Saturday, 2 April 2011
Terrorists among us
There is nothing as frustrating in life as trying to inspire a cynic.
You approach them all bubbly and warm, full of laughter and promise. Your voice is loud and soulful but no matter how hard you try, it gradually sinks into your coconut, that it is too little, too late to save them.
Too much water has passed under the bridge. Many people have broken their hearts. Friends and lovers have deserted them. They’ve lost much money. They’ve lost dignity. All because they were once “foolish” enough to trust. They read William Shakespeare’s “The nearer in blood, the nearer bloody”, or the Akan proverb “The insect that stings you is the one in your cloth” and they nod their heads fully in agreement. They see a young couple who are all over each other and they sneer secretly at their ignorant bliss.
But no matter how many reasons we find to justify a cynical, pessimistic, gloomy outlook on life, the truth is, we only become cynical when we refuse to look at the whole picture. We zoom in too tight to the darker parts of the canvas but there is more to the stories of our lives. Can we zoom out a bit more? Dust off your wide angle lens and look again.
True, we will always have the terrorists among us. They are often family. Friends. Business associates. Colleagues. Leaders. Pastors. Counsellors. Teachers. Terrorists are rarely strangers. They are often this calm breeze we’ve come to trust. We take off our shirts and bare our hearts out to them; and just when we start getting comfortable, out of the blue, they blow out our candles and the flame in our eyes dies; and all we see is darkness. Not every mad person you see on the street was a drug addict. Actually many of them are victims of terror. They are the jilted. The gossiped-about. The black sheep in a family of white elephants. The shamed. The ashamed. The unwanted. The accused. The raped. The lied-about. The scape goat. The misunderstood. You. Me.

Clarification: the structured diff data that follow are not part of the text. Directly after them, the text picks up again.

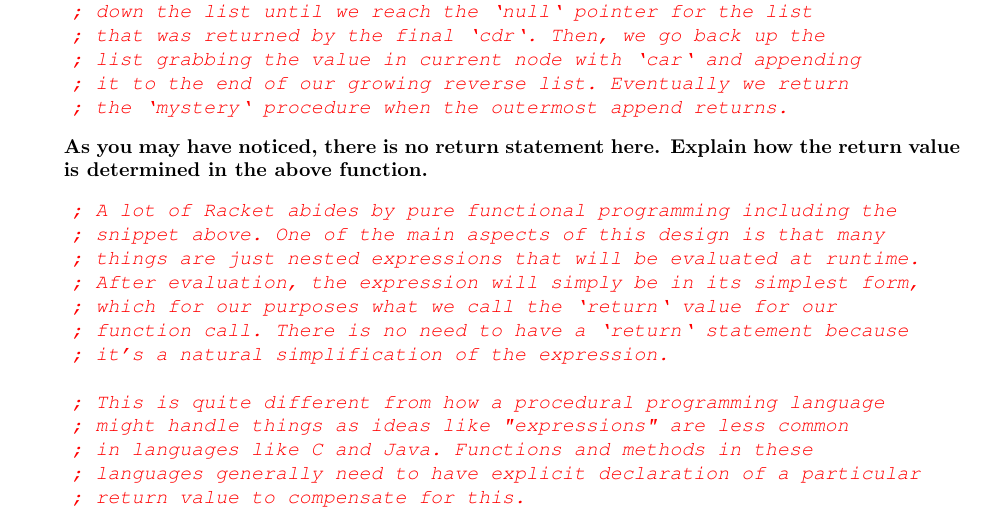
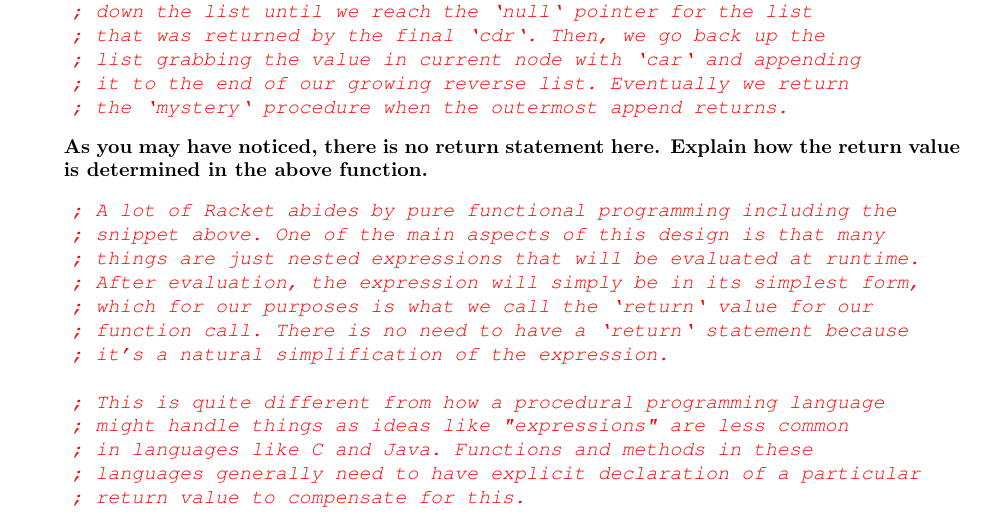
Before and after one commit to sevenwwu/csci_301, a LaTeX document (labs/lab_2/tex/lab_2.tex): part of page 1 of 2, cut so that both start at the same text. Compiled offline with pdfLaTeX.

Commit message:
slight revision to wording

```diff
--- a/labs/lab_2/tex/lab_2.tex
+++ b/labs/lab_2/tex/lab_2.tex
@@ -64,7 +64,7 @@
     ; snippet above. One of the main aspects of this design is that many
     ; things are just nested expressions that will be evaluated at runtime.
     ; After evaluation, the expression will simply be in its simplest form,
-    ; which for our purposes what we call the `return` value for our
+    ; which for our purposes is what we call the `return` value for our
     ; function call. There is no need to have a `return` statement because
     ; it's a natural simplification of the expression.
 
```
Also changed, not shown: labs/lab_2/tex/lab_2.pdf, 1 other file.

No matter what hits us or who betrays us, we get to make a second choice. We can choose to shut down or speed up. The worst thing we can do to ourselves is get stuck. If they weren’t good enough in your past, they aren’t good enough for your future. The surgical knife cuts deep, but sometimes, it is the only way to healing. Face the truth of their unworthiness and move on. Admit your role in the crisis but self-pity won’t change the situation. You don’t need to “end it all”. Move on quickly. As long as you weep, your vision will be blurred. Dry your tears so you can see afresh. The world is full of miracles. You can make it. Can’t you feel the sunshine warming your skin already? Cough out your last lump of tears and get ready for a brand new song.
There will always be terrorists among us. But even more importantly, there is always a second chance. So please start dating again. Juliet is not Rosemary. They are two different women. Sammy and Peter don’t have the same mum. In Akan, we say “just because your child drowned doesn’t mean you have to stop drinking water”. Don’t only learn from your bad experiences. Learn from your positive experiences too. The only way to overcome terror is to unbar your gates and step into the streets again. If they can get you too scared to try again, they’ve succeeded. Don’t let them win. You can win.
Congratulations once again to Accra [dot] Alt and the French Embassy for making it happen this year too. Too many people wanted to piss on t...